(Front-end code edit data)
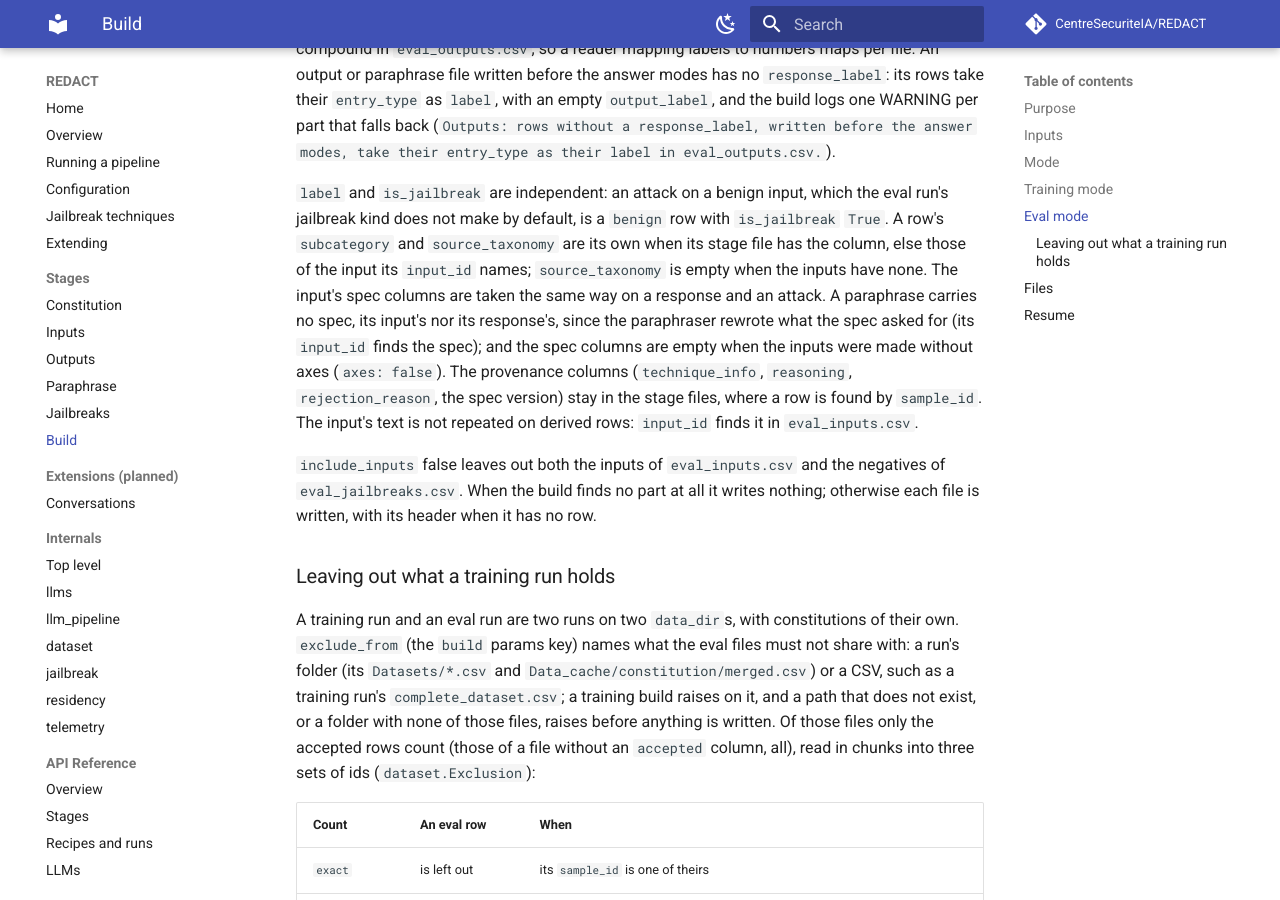
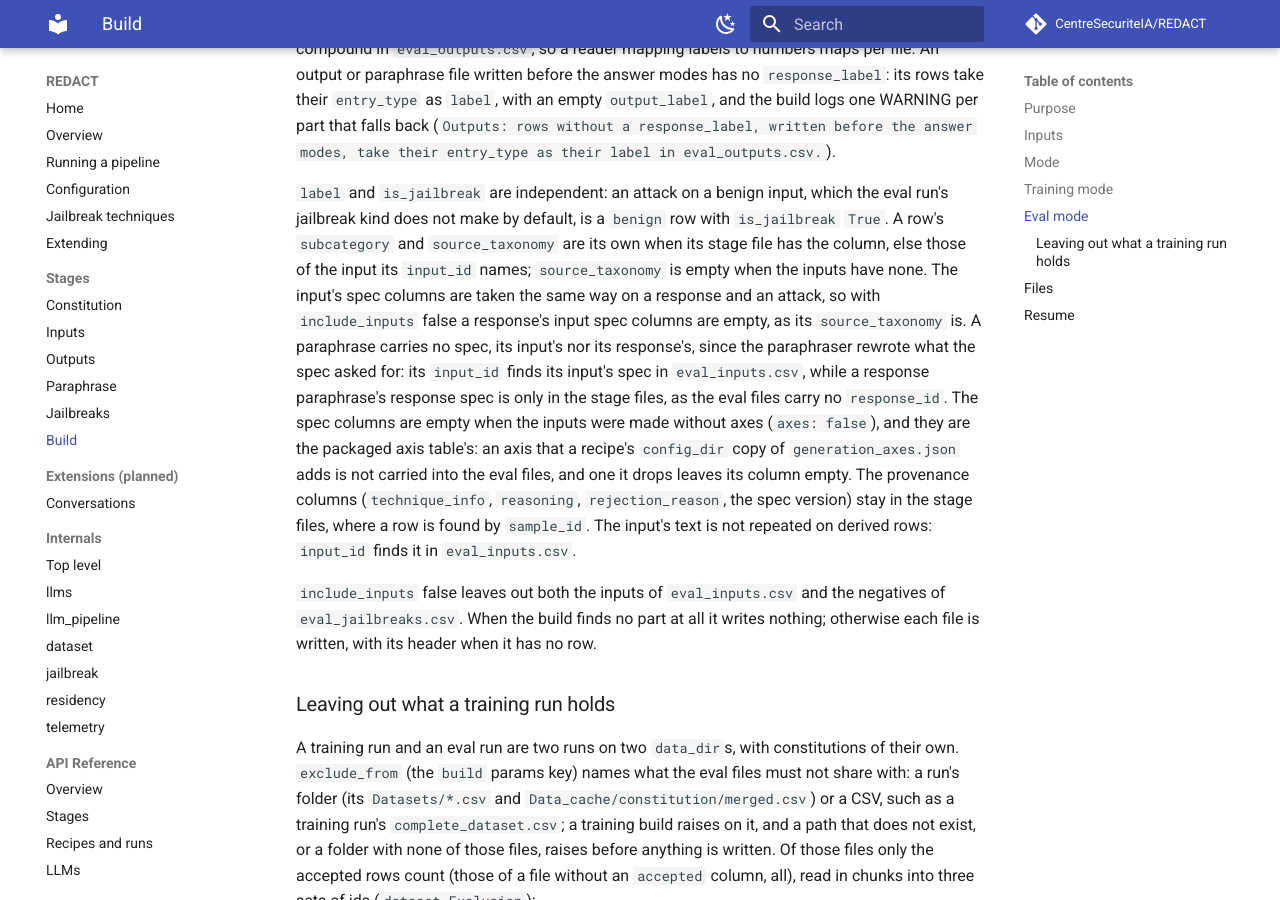
Before and after one commit to CentreSecuriteIA/REDACT, an MkDocs documentation site: the page built from docs/stages/build.md, in a window 1280 px wide and 900 px high, scrolled down 5148 px. Built offline with MkDocs 1.6.1 and Material for MkDocs 9.7.7, drawn with Linux system fonts in a browser that asks for light colours; comment, search, counter and statistics services are not loaded.

Commit message:
Say what the eval files' axis columns leave out
A response's input spec columns are empty with include_inputs false, as its
source_taxonomy is. A response paraphrase's response spec is only in the stage
files, since the eval files carry no response_id. The columns follow the
packaged axis table: an axis a config_dir copy adds is not carried, and one it
drops leaves an empty column. From the review of the style removal (M1, M2,
N2).

Co-Authored-By: Claude Opus 5.5 <noreply@anthropic.com>

```diff
--- a/docs/stages/build.md
+++ b/docs/stages/build.md
@@ -161,11 +161,16 @@ which the eval run's jailbreak kind does not make by default, is a `benign`
 row with `is_jailbreak` `True`. A row's `subcategory` and `source_taxonomy`
 are its own when its stage file has the column, else those of the input its
 `input_id` names; `source_taxonomy` is empty when the inputs have none. The
-input's spec columns are taken the same way on a response and an attack. A
-paraphrase carries no spec, its input's nor its response's, since the
-paraphraser rewrote what the spec asked for (its `input_id` finds the spec);
-and the spec columns are empty when the inputs were made without axes
-(`axes: false`). The
+input's spec columns are taken the same way on a response and an attack, so
+with `include_inputs` false a response's input spec columns are empty, as its
+`source_taxonomy` is. A paraphrase carries no spec, its input's nor its
+response's, since the paraphraser rewrote what the spec asked for: its
+`input_id` finds its input's spec in `eval_inputs.csv`, while a response
+paraphrase's response spec is only in the stage files, as the eval files carry
+no `response_id`. The spec columns are empty when the inputs were made without
+axes (`axes: false`), and they are the packaged axis table's: an axis that a
+recipe's `config_dir` copy of `generation_axes.json` adds is not carried into
+the eval files, and one it drops leaves its column empty. The
 provenance columns (`technique_info`, `reasoning`, `rejection_reason`, the
 spec version) stay in the stage files, where a row is found by `sample_id`.
 The input's text is not repeated on derived rows: `input_id` finds it in
```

» **PROBLEM TO WORK ON**
From the data, collect all lines where the string "when" appears.

» **EXPECTED ANSWER**
 are its own when its stage file has the column, else those of the input its
 `input_id` names; `source_taxonomy` is empty when the inputs have none. The
-and the spec columns are empty when the inputs were made without axes
+no `response_id`. The spec columns are empty when the inputs were made without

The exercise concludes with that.